We assign a 'GG' code to gambling ads. This tells broadcasters that the ad should not be transmitted during or adjacent to religious programmes. children's programmes, or other programmes directed at or that appeal to people under 18
- Can our ad make a superiority claim?
- Yes, but you have to be careful. Make sure you can substantiate the claim with evidence that will withstand significant scrutiny. This evidence must include data covering the entire relevant marketplace. Section 3 of the BCAP Code contains more information about comparisons.
- Can we show nudity in our ads?
- Full frontal nudity is not acceptable and genitals or female breasts shown in an ad are likely to cause offence.
Pixellation may be an option, but please discuss this with your Clearcast contact, as the context of what's shown is very important.
Bare bottoms are acceptable but will probably be subject to a mild scheduling restriction. The same applies to revealing clothing or scantily dressed characters.
It's important that any nudity is relevant to the advertised product or service. Be particularly cautious if the nude subject is a baby or child.
Advertising rules for specific sectors
- What are the rules for advertising alcohol?
- There are a number of rules that apply to ads for alcoholic drinks. You can read these in section 19 of the Code.

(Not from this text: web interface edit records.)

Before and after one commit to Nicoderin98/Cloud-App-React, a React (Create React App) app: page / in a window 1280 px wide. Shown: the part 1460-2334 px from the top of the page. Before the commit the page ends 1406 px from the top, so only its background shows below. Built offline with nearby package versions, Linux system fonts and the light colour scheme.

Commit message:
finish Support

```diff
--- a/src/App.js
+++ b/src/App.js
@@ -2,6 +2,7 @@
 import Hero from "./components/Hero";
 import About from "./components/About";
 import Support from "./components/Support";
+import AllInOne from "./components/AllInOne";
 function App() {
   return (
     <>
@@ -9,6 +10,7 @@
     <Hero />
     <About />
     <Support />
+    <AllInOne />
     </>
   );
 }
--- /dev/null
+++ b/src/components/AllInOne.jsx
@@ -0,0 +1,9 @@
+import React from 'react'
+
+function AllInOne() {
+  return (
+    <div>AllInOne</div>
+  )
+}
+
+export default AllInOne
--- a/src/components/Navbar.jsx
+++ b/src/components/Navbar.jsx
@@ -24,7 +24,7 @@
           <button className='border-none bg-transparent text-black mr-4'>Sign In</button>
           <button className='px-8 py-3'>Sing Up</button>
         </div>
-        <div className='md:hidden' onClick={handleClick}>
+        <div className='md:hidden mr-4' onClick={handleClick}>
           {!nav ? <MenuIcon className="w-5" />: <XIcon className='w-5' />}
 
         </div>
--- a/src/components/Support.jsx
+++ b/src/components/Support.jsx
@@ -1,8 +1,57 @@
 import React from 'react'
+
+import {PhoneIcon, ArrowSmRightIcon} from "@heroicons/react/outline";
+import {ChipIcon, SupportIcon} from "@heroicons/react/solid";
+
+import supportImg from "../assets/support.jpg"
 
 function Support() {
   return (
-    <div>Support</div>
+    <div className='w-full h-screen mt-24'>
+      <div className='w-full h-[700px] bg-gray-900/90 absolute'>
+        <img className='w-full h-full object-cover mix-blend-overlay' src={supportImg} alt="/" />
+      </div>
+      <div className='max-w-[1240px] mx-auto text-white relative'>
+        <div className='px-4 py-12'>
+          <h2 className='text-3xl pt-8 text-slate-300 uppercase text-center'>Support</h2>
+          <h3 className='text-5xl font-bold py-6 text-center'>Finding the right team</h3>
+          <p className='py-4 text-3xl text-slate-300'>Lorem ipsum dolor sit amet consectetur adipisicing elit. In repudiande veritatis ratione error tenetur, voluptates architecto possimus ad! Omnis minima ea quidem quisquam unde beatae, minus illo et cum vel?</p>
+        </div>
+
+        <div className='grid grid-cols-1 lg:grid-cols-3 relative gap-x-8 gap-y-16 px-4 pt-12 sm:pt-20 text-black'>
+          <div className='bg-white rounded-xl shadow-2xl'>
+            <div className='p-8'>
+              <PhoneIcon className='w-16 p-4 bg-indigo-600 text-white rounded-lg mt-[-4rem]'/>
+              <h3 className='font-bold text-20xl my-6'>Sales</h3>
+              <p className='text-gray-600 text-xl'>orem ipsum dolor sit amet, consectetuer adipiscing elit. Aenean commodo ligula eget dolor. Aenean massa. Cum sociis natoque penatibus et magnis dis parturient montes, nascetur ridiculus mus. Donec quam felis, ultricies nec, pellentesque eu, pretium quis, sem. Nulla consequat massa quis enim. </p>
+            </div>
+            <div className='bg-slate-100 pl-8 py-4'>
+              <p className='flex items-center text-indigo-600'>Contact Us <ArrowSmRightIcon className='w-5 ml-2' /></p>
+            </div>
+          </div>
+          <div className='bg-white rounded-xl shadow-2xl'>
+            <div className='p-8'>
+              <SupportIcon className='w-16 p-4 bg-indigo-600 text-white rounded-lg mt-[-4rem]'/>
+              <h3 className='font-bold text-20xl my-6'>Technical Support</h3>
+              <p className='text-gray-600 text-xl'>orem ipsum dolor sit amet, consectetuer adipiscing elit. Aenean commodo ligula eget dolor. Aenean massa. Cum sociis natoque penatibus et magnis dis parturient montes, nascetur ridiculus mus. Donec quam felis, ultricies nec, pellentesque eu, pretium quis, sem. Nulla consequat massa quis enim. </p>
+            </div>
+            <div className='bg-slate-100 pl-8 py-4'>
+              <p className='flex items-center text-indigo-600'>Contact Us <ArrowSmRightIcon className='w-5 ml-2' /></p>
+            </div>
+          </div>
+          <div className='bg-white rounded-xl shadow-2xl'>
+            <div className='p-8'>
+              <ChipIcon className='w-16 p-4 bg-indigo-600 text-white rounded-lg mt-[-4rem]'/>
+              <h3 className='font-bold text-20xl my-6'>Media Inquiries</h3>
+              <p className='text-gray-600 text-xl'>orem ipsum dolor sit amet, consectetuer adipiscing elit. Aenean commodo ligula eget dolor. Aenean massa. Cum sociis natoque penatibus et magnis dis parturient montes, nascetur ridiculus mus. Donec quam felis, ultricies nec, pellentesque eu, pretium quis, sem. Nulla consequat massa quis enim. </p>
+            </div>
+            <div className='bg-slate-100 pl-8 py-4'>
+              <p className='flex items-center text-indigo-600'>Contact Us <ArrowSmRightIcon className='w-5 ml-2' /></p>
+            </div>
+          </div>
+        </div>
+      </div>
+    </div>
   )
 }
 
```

- What are the rules for advertising products high in fat, sugar or salt?
- New rules were introduced in 2007 that cover products meeting the Food Standards Agency's definition of being high in fat, sugar or salt (HFSS). Section 13 of the Code contains more information.
- What are the rules for disclaimers on vehicles?
- In addition to following the same rules as any other sector, vehicle ads tend to require additional legal supers:
- If a 'from' price is shown but the vehicle in the ad is not available at this price, you must include a disclaimer stating the name and price of the model shown.
- If you make a claim about fuel consumption or emissions, you must include a disclaimer stating under what circumstances this figure was achieved.
- If the vehicle is not available from all dealers — or has other availability restrictions, you must say so. Similarly, any restrictions on offers like free servicing, warranties and so on must be included.
- If the price stated in an ad is related to a scrappage discount — or any other kind of special deal, you must state this. You must also include any other important conditions relating to the advertised deal.
Please speak to your Clearcast contact if you have any questions about vehicle advertising.
Teleshopping advertising rules
- What is a teleshopping ad?
- Teleshopping is a form of advertising where offers are broadcast directly to the public, with a view to supplying goods or services in return for payment.
Other names for teleshopping include advertorials, infomercials and home shopping.
- What rules apply to teleshopping ads?
- Teleshopping adverts are covered by the same rules as all other ads. For an overview of the rules, see the BCAP Code.
- How do we submit a teleshopping ad to Clearcast?
- Please use our online submissions portal CopyCentral, as with any other ad.
Learn more about teleshopping clearance